TASK REQUIREMENTS
Leaving the pictures aside, repeat each line below exactly.

━━━━━ GIVEN RECORDS ━━━━━

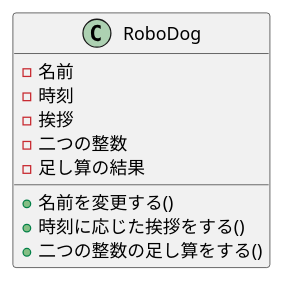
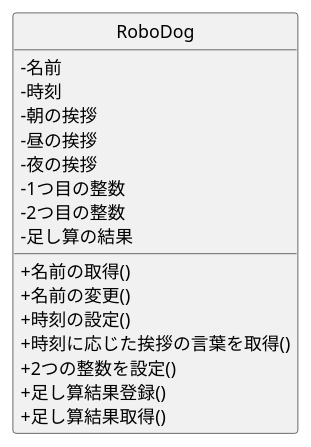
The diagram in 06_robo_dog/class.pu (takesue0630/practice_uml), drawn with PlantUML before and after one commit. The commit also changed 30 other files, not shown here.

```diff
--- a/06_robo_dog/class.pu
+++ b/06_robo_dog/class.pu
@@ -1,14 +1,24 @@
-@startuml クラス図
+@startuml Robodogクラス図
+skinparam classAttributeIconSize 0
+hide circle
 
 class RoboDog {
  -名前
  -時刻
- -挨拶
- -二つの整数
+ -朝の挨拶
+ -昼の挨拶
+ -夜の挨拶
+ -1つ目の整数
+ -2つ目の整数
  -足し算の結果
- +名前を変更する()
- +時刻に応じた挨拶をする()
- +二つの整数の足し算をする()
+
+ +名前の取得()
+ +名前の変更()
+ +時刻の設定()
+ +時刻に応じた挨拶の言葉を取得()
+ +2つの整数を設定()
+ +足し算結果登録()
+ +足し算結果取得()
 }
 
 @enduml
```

━━━━━

WRITTEN REPLY
The diagram in 06_robo_dog/class.pu (takesue0630/practice_uml), drawn with PlantUML before and after one commit. The commit also changed 30 other files, not shown here.

```diff
--- a/06_robo_dog/class.pu
+++ b/06_robo_dog/class.pu
@@ -1,14 +1,24 @@
-@startuml クラス図
+@startuml Robodogクラス図
+skinparam classAttributeIconSize 0
+hide circle
 
 class RoboDog {
  -名前
  -時刻
- -挨拶
- -二つの整数
+ -朝の挨拶
+ -昼の挨拶
+ -夜の挨拶
+ -1つ目の整数
+ -2つ目の整数
  -足し算の結果
- +名前を変更する()
- +時刻に応じた挨拶をする()
- +二つの整数の足し算をする()
+
+ +名前の取得()
+ +名前の変更()
+ +時刻の設定()
+ +時刻に応じた挨拶の言葉を取得()
+ +2つの整数を設定()
+ +足し算結果登録()
+ +足し算結果取得()
 }
 
 @enduml
```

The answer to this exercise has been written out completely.